Excerpted data.
++++++

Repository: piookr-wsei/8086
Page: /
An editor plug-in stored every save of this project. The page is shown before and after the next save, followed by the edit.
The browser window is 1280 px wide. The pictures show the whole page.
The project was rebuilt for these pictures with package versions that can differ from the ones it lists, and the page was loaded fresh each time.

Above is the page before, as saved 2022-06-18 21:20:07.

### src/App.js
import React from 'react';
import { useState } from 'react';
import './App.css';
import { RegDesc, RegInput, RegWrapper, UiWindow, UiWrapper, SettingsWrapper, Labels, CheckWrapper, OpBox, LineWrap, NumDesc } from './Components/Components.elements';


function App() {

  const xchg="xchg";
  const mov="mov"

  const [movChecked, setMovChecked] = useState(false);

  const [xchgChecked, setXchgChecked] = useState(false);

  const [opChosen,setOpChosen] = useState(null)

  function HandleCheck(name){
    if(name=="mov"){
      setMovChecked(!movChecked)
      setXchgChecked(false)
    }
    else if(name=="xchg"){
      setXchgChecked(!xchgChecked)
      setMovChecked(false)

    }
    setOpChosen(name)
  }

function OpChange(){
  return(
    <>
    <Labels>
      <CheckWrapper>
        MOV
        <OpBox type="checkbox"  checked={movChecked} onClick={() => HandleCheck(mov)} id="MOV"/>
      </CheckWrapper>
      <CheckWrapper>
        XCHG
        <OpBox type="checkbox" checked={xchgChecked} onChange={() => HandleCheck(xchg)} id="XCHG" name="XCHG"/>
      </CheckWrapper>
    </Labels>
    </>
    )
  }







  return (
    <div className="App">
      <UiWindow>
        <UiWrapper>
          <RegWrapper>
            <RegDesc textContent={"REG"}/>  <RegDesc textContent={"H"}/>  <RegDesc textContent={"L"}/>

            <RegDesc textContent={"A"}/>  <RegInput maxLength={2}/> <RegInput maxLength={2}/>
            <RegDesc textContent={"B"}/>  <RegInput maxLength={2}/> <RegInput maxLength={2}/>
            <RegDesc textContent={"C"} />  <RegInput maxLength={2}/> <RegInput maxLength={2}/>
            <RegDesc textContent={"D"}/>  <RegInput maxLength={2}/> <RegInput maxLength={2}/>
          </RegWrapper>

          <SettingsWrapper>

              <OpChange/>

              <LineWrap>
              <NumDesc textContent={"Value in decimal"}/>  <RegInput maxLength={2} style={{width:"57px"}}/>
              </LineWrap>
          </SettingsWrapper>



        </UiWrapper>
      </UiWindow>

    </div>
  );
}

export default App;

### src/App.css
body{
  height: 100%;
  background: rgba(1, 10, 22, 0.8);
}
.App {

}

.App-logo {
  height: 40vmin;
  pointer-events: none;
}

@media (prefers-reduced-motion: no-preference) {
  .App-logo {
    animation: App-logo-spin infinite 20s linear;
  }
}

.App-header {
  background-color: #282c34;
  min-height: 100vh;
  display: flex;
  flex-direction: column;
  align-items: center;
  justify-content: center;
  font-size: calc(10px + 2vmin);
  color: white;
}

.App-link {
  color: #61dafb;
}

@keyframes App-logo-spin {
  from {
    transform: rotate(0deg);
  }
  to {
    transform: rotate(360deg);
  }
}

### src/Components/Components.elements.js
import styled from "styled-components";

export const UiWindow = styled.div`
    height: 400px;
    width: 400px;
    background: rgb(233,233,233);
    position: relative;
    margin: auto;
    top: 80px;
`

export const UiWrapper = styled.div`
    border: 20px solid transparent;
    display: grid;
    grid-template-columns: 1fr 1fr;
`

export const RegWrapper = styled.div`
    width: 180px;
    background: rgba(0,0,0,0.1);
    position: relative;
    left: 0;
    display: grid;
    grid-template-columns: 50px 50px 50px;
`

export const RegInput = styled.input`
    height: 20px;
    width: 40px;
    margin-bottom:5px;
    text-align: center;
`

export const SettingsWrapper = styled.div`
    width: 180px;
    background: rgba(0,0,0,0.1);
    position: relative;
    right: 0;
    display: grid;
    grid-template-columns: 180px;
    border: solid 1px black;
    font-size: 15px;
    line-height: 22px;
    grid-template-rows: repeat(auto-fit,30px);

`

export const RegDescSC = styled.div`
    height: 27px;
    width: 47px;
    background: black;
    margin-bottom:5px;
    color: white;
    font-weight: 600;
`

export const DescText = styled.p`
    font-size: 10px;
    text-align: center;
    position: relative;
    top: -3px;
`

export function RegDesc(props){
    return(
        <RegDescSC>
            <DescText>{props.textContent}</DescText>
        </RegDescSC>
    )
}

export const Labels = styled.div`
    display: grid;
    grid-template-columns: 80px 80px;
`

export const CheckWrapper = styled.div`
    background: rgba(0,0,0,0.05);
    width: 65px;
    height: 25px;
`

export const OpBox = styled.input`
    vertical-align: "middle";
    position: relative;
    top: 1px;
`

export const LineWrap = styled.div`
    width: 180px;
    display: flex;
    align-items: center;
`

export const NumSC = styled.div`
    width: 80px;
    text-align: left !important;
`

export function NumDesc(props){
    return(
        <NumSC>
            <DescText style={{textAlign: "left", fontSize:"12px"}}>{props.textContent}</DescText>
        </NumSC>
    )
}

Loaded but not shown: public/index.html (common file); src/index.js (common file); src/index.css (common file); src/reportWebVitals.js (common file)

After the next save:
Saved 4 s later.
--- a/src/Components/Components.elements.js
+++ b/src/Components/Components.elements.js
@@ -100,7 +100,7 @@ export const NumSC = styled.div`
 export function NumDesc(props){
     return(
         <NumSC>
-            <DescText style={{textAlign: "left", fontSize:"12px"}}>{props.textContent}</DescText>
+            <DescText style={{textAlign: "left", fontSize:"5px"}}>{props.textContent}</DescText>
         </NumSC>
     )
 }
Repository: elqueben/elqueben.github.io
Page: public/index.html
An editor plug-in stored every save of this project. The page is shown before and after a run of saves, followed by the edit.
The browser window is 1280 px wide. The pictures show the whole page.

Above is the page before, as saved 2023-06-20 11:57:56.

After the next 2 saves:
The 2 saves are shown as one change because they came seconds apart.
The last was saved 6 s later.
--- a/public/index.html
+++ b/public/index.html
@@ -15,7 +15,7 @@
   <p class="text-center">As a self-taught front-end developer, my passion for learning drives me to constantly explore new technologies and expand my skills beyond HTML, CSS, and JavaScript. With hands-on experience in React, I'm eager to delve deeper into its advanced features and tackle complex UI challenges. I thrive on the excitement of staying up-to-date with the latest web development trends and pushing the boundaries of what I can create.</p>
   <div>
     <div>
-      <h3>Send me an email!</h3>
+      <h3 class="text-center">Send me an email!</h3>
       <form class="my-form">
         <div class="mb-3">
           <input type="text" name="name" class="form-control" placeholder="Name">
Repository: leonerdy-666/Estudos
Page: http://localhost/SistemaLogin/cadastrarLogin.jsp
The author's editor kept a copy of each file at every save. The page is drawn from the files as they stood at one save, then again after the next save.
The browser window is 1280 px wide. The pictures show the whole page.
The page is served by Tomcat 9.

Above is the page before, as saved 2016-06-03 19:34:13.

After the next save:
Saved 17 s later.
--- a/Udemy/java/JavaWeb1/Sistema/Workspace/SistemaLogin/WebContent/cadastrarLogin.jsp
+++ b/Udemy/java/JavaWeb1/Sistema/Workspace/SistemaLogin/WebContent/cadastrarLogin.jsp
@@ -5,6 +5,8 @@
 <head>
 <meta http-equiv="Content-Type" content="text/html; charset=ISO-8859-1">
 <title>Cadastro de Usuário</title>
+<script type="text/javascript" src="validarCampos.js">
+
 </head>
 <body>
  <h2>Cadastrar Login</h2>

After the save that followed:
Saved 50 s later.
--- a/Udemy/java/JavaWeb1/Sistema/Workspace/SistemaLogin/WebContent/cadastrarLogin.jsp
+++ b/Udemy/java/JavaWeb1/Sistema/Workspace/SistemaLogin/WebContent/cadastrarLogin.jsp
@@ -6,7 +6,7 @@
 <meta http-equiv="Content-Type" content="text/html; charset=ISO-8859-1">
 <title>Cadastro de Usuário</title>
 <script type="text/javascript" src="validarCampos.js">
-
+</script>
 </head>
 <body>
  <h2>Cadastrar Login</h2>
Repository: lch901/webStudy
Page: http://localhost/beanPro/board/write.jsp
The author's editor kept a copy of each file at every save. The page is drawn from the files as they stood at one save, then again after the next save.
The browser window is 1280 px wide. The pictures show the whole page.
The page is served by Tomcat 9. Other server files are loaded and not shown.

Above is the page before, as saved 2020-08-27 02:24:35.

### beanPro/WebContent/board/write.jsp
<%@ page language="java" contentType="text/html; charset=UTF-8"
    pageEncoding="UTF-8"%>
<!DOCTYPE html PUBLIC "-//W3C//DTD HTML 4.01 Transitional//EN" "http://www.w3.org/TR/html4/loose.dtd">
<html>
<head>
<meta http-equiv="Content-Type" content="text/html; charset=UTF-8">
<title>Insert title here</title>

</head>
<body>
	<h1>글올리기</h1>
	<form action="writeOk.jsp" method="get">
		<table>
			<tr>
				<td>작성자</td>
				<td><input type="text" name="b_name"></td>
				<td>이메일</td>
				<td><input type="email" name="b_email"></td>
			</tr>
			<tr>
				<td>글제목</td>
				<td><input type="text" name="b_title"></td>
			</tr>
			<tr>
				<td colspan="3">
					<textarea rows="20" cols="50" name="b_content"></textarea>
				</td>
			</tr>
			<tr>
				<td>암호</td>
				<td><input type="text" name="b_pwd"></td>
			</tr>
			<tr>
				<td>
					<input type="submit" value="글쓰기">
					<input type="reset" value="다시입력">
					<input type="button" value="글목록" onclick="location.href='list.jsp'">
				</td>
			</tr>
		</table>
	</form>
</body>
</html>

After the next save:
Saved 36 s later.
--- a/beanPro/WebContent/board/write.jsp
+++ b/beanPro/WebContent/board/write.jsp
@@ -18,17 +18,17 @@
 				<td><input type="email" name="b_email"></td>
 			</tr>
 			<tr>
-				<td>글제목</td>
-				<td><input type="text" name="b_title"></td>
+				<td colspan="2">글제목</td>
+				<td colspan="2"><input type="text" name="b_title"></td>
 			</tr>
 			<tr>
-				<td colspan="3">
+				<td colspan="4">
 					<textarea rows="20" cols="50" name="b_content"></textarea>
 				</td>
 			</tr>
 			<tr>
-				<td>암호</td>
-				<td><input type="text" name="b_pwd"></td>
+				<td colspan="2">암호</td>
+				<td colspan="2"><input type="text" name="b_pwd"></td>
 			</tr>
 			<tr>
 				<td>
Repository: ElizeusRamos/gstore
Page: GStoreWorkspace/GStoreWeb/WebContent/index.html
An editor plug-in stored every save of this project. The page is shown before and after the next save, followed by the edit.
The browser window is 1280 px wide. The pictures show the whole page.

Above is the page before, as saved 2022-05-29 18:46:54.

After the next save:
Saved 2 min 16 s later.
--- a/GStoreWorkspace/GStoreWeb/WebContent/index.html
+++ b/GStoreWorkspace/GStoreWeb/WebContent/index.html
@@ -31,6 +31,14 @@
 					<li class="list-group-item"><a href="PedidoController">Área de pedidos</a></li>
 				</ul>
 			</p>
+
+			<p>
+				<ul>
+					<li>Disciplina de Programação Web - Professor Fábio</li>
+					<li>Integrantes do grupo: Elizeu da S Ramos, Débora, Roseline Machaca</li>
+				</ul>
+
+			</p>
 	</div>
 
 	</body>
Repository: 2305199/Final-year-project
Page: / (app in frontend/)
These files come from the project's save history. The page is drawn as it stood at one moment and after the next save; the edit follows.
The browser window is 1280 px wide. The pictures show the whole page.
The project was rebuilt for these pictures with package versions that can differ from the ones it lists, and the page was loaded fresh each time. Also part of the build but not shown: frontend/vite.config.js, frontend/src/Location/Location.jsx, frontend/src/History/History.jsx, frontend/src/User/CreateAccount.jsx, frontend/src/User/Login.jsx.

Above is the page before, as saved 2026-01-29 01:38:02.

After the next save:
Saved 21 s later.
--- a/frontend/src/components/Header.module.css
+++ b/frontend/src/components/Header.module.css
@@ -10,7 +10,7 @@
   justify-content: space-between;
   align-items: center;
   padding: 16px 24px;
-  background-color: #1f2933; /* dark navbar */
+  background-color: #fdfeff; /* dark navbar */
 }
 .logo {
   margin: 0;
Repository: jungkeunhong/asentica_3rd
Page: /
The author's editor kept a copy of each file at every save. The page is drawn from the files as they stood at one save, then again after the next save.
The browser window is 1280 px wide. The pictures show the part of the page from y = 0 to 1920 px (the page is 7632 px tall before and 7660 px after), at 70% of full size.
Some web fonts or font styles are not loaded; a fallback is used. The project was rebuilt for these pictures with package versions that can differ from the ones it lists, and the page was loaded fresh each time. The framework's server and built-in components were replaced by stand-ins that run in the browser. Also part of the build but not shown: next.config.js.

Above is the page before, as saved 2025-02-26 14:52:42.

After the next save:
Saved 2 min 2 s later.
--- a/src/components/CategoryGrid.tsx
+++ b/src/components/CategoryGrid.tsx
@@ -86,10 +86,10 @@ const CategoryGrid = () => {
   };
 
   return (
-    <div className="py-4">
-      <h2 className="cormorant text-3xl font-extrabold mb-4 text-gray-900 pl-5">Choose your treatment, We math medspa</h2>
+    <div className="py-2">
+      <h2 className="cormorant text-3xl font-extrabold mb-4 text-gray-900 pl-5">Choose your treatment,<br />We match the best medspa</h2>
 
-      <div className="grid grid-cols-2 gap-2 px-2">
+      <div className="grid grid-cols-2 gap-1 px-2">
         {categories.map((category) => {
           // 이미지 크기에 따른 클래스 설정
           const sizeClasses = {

++++++

Task statement. Where does the word "textContent" appear in the material above? Copy every line that holds it.

Solution for this task.
            <RegDesc textContent={"REG"}/>  <RegDesc textContent={"H"}/>  <RegDesc textContent={"L"}/>
            <RegDesc textContent={"A"}/>  <RegInput maxLength={2}/> <RegInput maxLength={2}/>
            <RegDesc textContent={"B"}/>  <RegInput maxLength={2}/> <RegInput maxLength={2}/>
            <RegDesc textContent={"C"} />  <RegInput maxLength={2}/> <RegInput maxLength={2}/>
            <RegDesc textContent={"D"}/>  <RegInput maxLength={2}/> <RegInput maxLength={2}/>
              <NumDesc textContent={"Value in decimal"}/>  <RegInput maxLength={2} style={{width:"57px"}}/>
            <DescText>{props.textContent}</DescText>
            <DescText style={{textAlign: "left", fontSize:"12px"}}>{props.textContent}</DescText>
-            <DescText style={{textAlign: "left", fontSize:"12px"}}>{props.textContent}</DescText>
+            <DescText style={{textAlign: "left", fontSize:"5px"}}>{props.textContent}</DescText>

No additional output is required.